These rods were fished on
creeks and ponds over the course of the spring of 2009 by Paul , Jeremy
Jim and Joe. Bass Pro Shops
kindly loaned us four
BP White River Classic UL fly reels, two
White River CV2 weight-forward number 3 lines and two
Cortland Double-Taper 10-Meter number 3 lines. We're very
grateful for their generosity and support. In addition to the
Bass Pro gear, which was a constant in this project, each rod was also
mated with the reels and lines each reviewer already owned. Roughly
speaking, 6 of 8 different models of reel and at least as many different
varieties of line were paired with each rod in an attempt to isolate the
performance of the stick from the performance of the system. Long
time readers of the Fly Fish Ohio on-line magazine will know how much
importance we assign to balance.
When you see comments regarding the balance of the rod and reel in this
feature, we're referring to the Bass Pro gear unless otherwise noted.
Reviewers were provided with a
standardized review form that
asks for a rating on each of nine axis of performance, with a tenth
opportunity for the reviewer to award purely subjective points. Once
a rod was evaluated by each reviewer, the points were added and averaged
to create a composite score. The questions were averaged across each
reviewer, and then the 10 composite question ratings was averaged for a
final score. This score is then rounded to the nearest quarter point
and the Fly Fish Ohio Fly Award ratings were set.
A fly rod is a tool used to
perform a number of complex fly casts as well as to hook and control a
fish once its been fooled into taking the fly. Therefore we've put
emphasis onto the full palette of attributes, some of which are as
strongly aesthetic as they are practical. We've looked at the grip,
which should not overpower the rod nor compromise balance with a selection
of appropriately sized reels. The grip should provide a comfortable
foundation for the casting hand while enhancing the appearance of the
stick with graceful lines and proportions. Guides should be properly
sized and wraps should be neat and symmetrical. Ferrules, especially
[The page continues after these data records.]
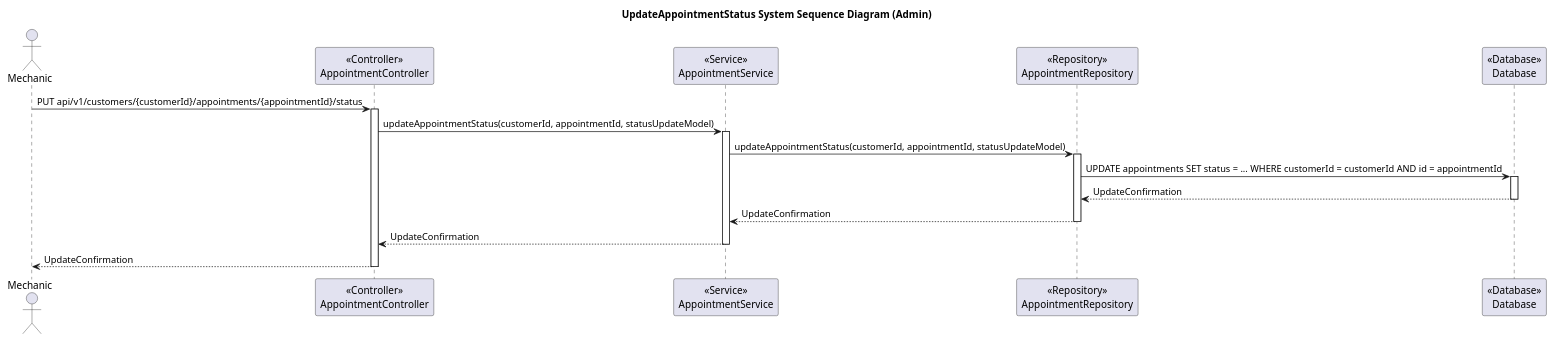
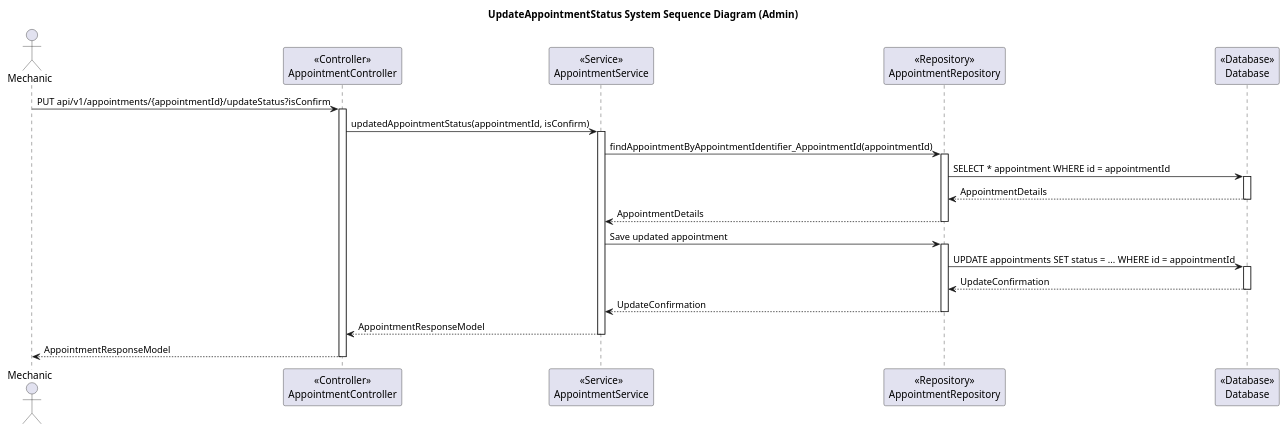
One commit to Iantomasi/ateliermecanique-ws changed the diagram in diagrams/1-mechanic/Appointments/UpdateAppointmentStatus/1-UpdateAppointmentStatusSystemSequenceDiagram.puml. Above: the diagram before and after it, drawn with PlantUML. The commit also changed 5 other files, not shown here.

```diff
--- a/diagrams/1-mechanic/Appointments/UpdateAppointmentStatus/1-UpdateAppointmentStatusSystemSequenceDiagram.puml
+++ b/diagrams/1-mechanic/Appointments/UpdateAppointmentStatus/1-UpdateAppointmentStatusSystemSequenceDiagram.puml
@@ -1,34 +1,46 @@
 @startuml
 title UpdateAppointmentStatus System Sequence Diagram (Admin)
 
 actor Mechanic
 
 participant AppointmentController as "<<Controller>>\nAppointmentController"
 participant AppointmentService as "<<Service>>\nAppointmentService"
 participant AppointmentRepository as "<<Repository>>\nAppointmentRepository"
 participant Database as "<<Database>>\nDatabase"
 
-Mechanic -> AppointmentController: PUT api/v1/customers/{customerId}/appointments/{appointmentId}/status
+Mechanic -> AppointmentController: PUT api/v1/appointments/{appointmentId}/updateStatus?isConfirm
 activate AppointmentController
 
-AppointmentController -> AppointmentService: updateAppointmentStatus(customerId, appointmentId, statusUpdateModel)
+AppointmentController -> AppointmentService: updatedAppointmentStatus(appointmentId, isConfirm)
 activate AppointmentService
 
-AppointmentService -> AppointmentRepository: updateAppointmentStatus(customerId, appointmentId, statusUpdateModel)
+AppointmentService -> AppointmentRepository: findAppointmentByAppointmentIdentifier_AppointmentId(appointmentId)
 activate AppointmentRepository
 
-AppointmentRepository -> Database: UPDATE appointments SET status = ... WHERE customerId = customerId AND id = appointmentId
+AppointmentRepository -> Database: SELECT * appointment WHERE id = appointmentId
+activate Database
+
+Database --> AppointmentRepository: AppointmentDetails
+deactivate Database
+
+AppointmentRepository --> AppointmentService: AppointmentDetails
+deactivate AppointmentRepository
+
+AppointmentService -> AppointmentRepository: Save updated appointment
+activate AppointmentRepository
+
+AppointmentRepository -> Database: UPDATE appointments SET status = ... WHERE id = appointmentId
 activate Database
 
 Database --> AppointmentRepository: UpdateConfirmation
 deactivate Database
 
 AppointmentRepository --> AppointmentService: UpdateConfirmation
 deactivate AppointmentRepository
 
-AppointmentService --> AppointmentController: UpdateConfirmation
+AppointmentService --> AppointmentController: AppointmentResponseModel
 deactivate AppointmentService
 
-AppointmentController --> Mechanic: UpdateConfirmation
+AppointmentController --> Mechanic: AppointmentResponseModel
 deactivate AppointmentController
 @enduml
```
on multi-piece rods, should provide witness marks for easy assembly,
incorporate minimal mass and must be robust. A rod tube is an
integral part of the system and an after-market tube is a hidden cost.
In short, a fly rod must satisfy the need for pride of ownership as fully
as the need for practical utility in order to score highly.
Jeremy provided Common Cents
System (CCS) measurements for each fly rod.
The Common Cents System was developed from
the need to have a standard for rating fly rods.
While the CCS ratings aren't a perfect way to evaluate a fly rod, they are
a consistent way. Without getting into a lengthy treatise on the CCS
system - something you can read about in detail here - instead we'll give
you the Cliff Notes version. The
Effective Rod Number (ERN) is the
number for a rods power/line weight. Since this is a 2wt shootout, we'll
use the 2wt range of numbers to explain the ERN more clearly. An ERN of
2.5 is dead on for a standard 2wt line. A 2.0 rating would make the rod a
light 2wt or heavy 1wt. A 2.9 rating would make the rod a heavy 2wt or
very light 3wt.
ERN 1.0-1.9 = 1
ERN 2.0-2.9 = 2
ERN 3.0-3.9 = 3
ERN 4.0-4.9 = 4
ERN 5.0-5.9 = 5
Action Angle (AA)
describes the curve of the rod under a load. These numbers can be
roughly translated to the amount of flex; ie... slow, medium, medium fast,
and fast. The Action Angle
numbers are as follows.
59 and under = Slow
59-63 = Medium
63-66 = Medium Fast
66 and above = Fast
Me The Rods...
I Can't Wait, Take Me To The Summary...